EXERCISE INPUT Start Marker

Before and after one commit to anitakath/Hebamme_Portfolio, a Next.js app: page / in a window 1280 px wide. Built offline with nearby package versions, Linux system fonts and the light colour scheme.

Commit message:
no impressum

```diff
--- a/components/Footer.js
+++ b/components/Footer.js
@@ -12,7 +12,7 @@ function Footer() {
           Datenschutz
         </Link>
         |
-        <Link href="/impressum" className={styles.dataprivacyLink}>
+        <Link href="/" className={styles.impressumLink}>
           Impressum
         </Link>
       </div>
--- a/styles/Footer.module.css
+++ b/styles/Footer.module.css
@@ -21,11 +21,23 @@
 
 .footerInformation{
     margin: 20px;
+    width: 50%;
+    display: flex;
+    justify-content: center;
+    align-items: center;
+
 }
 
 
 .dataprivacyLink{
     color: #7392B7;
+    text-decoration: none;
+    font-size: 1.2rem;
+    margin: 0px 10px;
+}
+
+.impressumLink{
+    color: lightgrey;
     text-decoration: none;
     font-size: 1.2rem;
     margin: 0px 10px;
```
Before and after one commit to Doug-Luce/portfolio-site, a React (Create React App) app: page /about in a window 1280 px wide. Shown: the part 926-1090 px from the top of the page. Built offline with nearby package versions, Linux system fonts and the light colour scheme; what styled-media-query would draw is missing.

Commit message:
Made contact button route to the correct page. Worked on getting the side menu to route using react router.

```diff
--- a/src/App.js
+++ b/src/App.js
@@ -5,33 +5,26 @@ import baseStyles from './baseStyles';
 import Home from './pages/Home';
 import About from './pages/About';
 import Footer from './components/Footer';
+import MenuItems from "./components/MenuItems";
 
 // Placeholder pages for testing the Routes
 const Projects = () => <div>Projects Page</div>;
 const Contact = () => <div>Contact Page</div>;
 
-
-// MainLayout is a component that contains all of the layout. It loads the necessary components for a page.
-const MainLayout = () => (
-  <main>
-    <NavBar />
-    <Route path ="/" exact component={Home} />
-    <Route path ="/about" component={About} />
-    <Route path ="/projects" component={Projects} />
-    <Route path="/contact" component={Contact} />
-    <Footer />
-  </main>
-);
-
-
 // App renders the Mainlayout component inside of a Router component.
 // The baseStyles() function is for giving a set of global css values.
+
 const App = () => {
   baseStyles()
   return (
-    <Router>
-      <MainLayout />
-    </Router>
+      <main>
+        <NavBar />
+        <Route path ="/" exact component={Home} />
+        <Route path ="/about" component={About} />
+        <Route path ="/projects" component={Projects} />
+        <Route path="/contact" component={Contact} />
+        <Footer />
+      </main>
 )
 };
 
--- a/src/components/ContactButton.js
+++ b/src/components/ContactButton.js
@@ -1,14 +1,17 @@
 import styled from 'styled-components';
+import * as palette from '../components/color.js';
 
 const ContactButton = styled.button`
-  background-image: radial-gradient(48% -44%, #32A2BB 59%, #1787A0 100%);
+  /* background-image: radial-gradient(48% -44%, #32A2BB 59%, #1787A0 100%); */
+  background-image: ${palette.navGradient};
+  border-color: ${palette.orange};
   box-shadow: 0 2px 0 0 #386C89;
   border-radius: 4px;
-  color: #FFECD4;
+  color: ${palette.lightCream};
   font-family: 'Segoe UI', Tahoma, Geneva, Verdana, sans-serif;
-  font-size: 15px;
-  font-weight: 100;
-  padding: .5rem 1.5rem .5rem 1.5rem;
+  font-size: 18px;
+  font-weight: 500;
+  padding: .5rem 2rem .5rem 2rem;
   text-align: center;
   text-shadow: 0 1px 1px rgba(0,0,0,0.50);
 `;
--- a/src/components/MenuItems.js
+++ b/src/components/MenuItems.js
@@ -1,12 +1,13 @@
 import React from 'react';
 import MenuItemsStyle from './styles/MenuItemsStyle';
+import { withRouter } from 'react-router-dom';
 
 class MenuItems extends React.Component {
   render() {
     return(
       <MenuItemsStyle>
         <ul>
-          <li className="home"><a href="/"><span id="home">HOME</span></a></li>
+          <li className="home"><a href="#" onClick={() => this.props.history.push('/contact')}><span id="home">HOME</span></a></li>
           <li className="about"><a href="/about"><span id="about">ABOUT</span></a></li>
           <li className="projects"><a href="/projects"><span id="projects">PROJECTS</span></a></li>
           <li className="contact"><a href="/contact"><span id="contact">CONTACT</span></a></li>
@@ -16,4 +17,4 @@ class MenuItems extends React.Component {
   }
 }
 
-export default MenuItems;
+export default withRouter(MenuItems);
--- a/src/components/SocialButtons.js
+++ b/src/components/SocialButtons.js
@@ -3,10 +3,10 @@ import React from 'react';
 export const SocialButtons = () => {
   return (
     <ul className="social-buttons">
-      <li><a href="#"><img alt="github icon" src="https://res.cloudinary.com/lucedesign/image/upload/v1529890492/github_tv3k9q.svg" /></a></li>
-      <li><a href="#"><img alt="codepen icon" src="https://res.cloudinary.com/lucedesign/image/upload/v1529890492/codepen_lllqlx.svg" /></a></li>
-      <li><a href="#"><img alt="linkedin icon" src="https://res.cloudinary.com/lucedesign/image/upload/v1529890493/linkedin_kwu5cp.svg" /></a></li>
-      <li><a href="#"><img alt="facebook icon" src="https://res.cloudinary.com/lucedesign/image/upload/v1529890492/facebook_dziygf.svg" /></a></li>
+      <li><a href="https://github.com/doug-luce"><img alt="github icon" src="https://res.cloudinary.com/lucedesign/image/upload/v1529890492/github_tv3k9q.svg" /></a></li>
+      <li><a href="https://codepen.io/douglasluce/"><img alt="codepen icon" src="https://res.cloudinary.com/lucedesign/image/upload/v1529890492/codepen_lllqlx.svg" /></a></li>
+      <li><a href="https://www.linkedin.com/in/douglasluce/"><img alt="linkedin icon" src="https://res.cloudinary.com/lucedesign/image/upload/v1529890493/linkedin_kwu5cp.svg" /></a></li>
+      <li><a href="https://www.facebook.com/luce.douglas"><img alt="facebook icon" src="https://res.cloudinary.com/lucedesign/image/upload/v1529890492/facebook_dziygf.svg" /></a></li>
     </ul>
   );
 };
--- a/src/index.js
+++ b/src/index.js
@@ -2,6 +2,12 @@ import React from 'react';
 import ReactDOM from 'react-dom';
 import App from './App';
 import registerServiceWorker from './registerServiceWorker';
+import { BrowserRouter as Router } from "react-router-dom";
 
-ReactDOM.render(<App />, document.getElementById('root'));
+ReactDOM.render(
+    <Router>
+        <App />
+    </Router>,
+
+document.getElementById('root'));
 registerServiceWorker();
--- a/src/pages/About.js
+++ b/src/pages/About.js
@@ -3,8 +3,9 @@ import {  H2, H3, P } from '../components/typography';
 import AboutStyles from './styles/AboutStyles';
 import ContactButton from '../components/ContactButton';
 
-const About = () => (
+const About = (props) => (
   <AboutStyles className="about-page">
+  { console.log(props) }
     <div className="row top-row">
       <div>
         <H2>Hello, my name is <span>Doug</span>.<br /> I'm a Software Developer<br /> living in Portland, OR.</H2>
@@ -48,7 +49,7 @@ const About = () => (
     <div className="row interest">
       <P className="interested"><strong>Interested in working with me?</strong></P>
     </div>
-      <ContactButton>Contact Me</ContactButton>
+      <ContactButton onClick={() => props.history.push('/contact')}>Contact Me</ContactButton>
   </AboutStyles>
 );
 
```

EXERCISE INPUT End Marker

Exact retyping of all the entries is required.

**RESPONSE BELOW:**
Before and after one commit to anitakath/Hebamme_Portfolio, a Next.js app: page / in a window 1280 px wide. Built offline with nearby package versions, Linux system fonts and the light colour scheme.

Commit message:
no impressum

```diff
--- a/components/Footer.js
+++ b/components/Footer.js
@@ -12,7 +12,7 @@ function Footer() {
           Datenschutz
         </Link>
         |
-        <Link href="/impressum" className={styles.dataprivacyLink}>
+        <Link href="/" className={styles.impressumLink}>
           Impressum
         </Link>
       </div>
--- a/styles/Footer.module.css
+++ b/styles/Footer.module.css
@@ -21,11 +21,23 @@
 
 .footerInformation{
     margin: 20px;
+    width: 50%;
+    display: flex;
+    justify-content: center;
+    align-items: center;
+
 }
 
 
 .dataprivacyLink{
     color: #7392B7;
+    text-decoration: none;
+    font-size: 1.2rem;
+    margin: 0px 10px;
+}
+
+.impressumLink{
+    color: lightgrey;
     text-decoration: none;
     font-size: 1.2rem;
     margin: 0px 10px;
```
Before and after one commit to Doug-Luce/portfolio-site, a React (Create React App) app: page /about in a window 1280 px wide. Shown: the part 926-1090 px from the top of the page. Built offline with nearby package versions, Linux system fonts and the light colour scheme; what styled-media-query would draw is missing.

Commit message:
Made contact button route to the correct page. Worked on getting the side menu to route using react router.

```diff
--- a/src/App.js
+++ b/src/App.js
@@ -5,33 +5,26 @@ import baseStyles from './baseStyles';
 import Home from './pages/Home';
 import About from './pages/About';
 import Footer from './components/Footer';
+import MenuItems from "./components/MenuItems";
 
 // Placeholder pages for testing the Routes
 const Projects = () => <div>Projects Page</div>;
 const Contact = () => <div>Contact Page</div>;
 
-
-// MainLayout is a component that contains all of the layout. It loads the necessary components for a page.
-const MainLayout = () => (
-  <main>
-    <NavBar />
-    <Route path ="/" exact component={Home} />
-    <Route path ="/about" component={About} />
-    <Route path ="/projects" component={Projects} />
-    <Route path="/contact" component={Contact} />
-    <Footer />
-  </main>
-);
-
-
 // App renders the Mainlayout component inside of a Router component.
 // The baseStyles() function is for giving a set of global css values.
+
 const App = () => {
   baseStyles()
   return (
-    <Router>
-      <MainLayout />
-    </Router>
+      <main>
+        <NavBar />
+        <Route path ="/" exact component={Home} />
+        <Route path ="/about" component={About} />
+        <Route path ="/projects" component={Projects} />
+        <Route path="/contact" component={Contact} />
+        <Footer />
+      </main>
 )
 };
 
--- a/src/components/ContactButton.js
+++ b/src/components/ContactButton.js
@@ -1,14 +1,17 @@
 import styled from 'styled-components';
+import * as palette from '../components/color.js';
 
 const ContactButton = styled.button`
-  background-image: radial-gradient(48% -44%, #32A2BB 59%, #1787A0 100%);
+  /* background-image: radial-gradient(48% -44%, #32A2BB 59%, #1787A0 100%); */
+  background-image: ${palette.navGradient};
+  border-color: ${palette.orange};
   box-shadow: 0 2px 0 0 #386C89;
   border-radius: 4px;
-  color: #FFECD4;
+  color: ${palette.lightCream};
   font-family: 'Segoe UI', Tahoma, Geneva, Verdana, sans-serif;
-  font-size: 15px;
-  font-weight: 100;
-  padding: .5rem 1.5rem .5rem 1.5rem;
+  font-size: 18px;
+  font-weight: 500;
+  padding: .5rem 2rem .5rem 2rem;
   text-align: center;
   text-shadow: 0 1px 1px rgba(0,0,0,0.50);
 `;
--- a/src/components/MenuItems.js
+++ b/src/components/MenuItems.js
@@ -1,12 +1,13 @@
 import React from 'react';
 import MenuItemsStyle from './styles/MenuItemsStyle';
+import { withRouter } from 'react-router-dom';
 
 class MenuItems extends React.Component {
   render() {
     return(
       <MenuItemsStyle>
         <ul>
-          <li className="home"><a href="/"><span id="home">HOME</span></a></li>
+          <li className="home"><a href="#" onClick={() => this.props.history.push('/contact')}><span id="home">HOME</span></a></li>
           <li className="about"><a href="/about"><span id="about">ABOUT</span></a></li>
           <li className="projects"><a href="/projects"><span id="projects">PROJECTS</span></a></li>
           <li className="contact"><a href="/contact"><span id="contact">CONTACT</span></a></li>
@@ -16,4 +17,4 @@ class MenuItems extends React.Component {
   }
 }
 
-export default MenuItems;
+export default withRouter(MenuItems);
--- a/src/components/SocialButtons.js
+++ b/src/components/SocialButtons.js
@@ -3,10 +3,10 @@ import React from 'react';
 export const SocialButtons = () => {
   return (
     <ul className="social-buttons">
-      <li><a href="#"><img alt="github icon" src="https://res.cloudinary.com/lucedesign/image/upload/v1529890492/github_tv3k9q.svg" /></a></li>
-      <li><a href="#"><img alt="codepen icon" src="https://res.cloudinary.com/lucedesign/image/upload/v1529890492/codepen_lllqlx.svg" /></a></li>
-      <li><a href="#"><img alt="linkedin icon" src="https://res.cloudinary.com/lucedesign/image/upload/v1529890493/linkedin_kwu5cp.svg" /></a></li>
-      <li><a href="#"><img alt="facebook icon" src="https://res.cloudinary.com/lucedesign/image/upload/v1529890492/facebook_dziygf.svg" /></a></li>
+      <li><a href="https://github.com/doug-luce"><img alt="github icon" src="https://res.cloudinary.com/lucedesign/image/upload/v1529890492/github_tv3k9q.svg" /></a></li>
+      <li><a href="https://codepen.io/douglasluce/"><img alt="codepen icon" src="https://res.cloudinary.com/lucedesign/image/upload/v1529890492/codepen_lllqlx.svg" /></a></li>
+      <li><a href="https://www.linkedin.com/in/douglasluce/"><img alt="linkedin icon" src="https://res.cloudinary.com/lucedesign/image/upload/v1529890493/linkedin_kwu5cp.svg" /></a></li>
+      <li><a href="https://www.facebook.com/luce.douglas"><img alt="facebook icon" src="https://res.cloudinary.com/lucedesign/image/upload/v1529890492/facebook_dziygf.svg" /></a></li>
     </ul>
   );
 };
--- a/src/index.js
+++ b/src/index.js
@@ -2,6 +2,12 @@ import React from 'react';
 import ReactDOM from 'react-dom';
 import App from './App';
 import registerServiceWorker from './registerServiceWorker';
+import { BrowserRouter as Router } from "react-router-dom";
 
-ReactDOM.render(<App />, document.getElementById('root'));
+ReactDOM.render(
+    <Router>
+        <App />
+    </Router>,
+
+document.getElementById('root'));
 registerServiceWorker();
--- a/src/pages/About.js
+++ b/src/pages/About.js
@@ -3,8 +3,9 @@ import {  H2, H3, P } from '../components/typography';
 import AboutStyles from './styles/AboutStyles';
 import ContactButton from '../components/ContactButton';
 
-const About = () => (
+const About = (props) => (
   <AboutStyles className="about-page">
+  { console.log(props) }
     <div className="row top-row">
       <div>
         <H2>Hello, my name is <span>Doug</span>.<br /> I'm a Software Developer<br /> living in Portland, OR.</H2>
@@ -48,7 +49,7 @@ const About = () => (
     <div className="row interest">
       <P className="interested"><strong>Interested in working with me?</strong></P>
     </div>
-      <ContactButton>Contact Me</ContactButton>
+      <ContactButton onClick={() => props.history.push('/contact')}>Contact Me</ContactButton>
   </AboutStyles>
 );
 
```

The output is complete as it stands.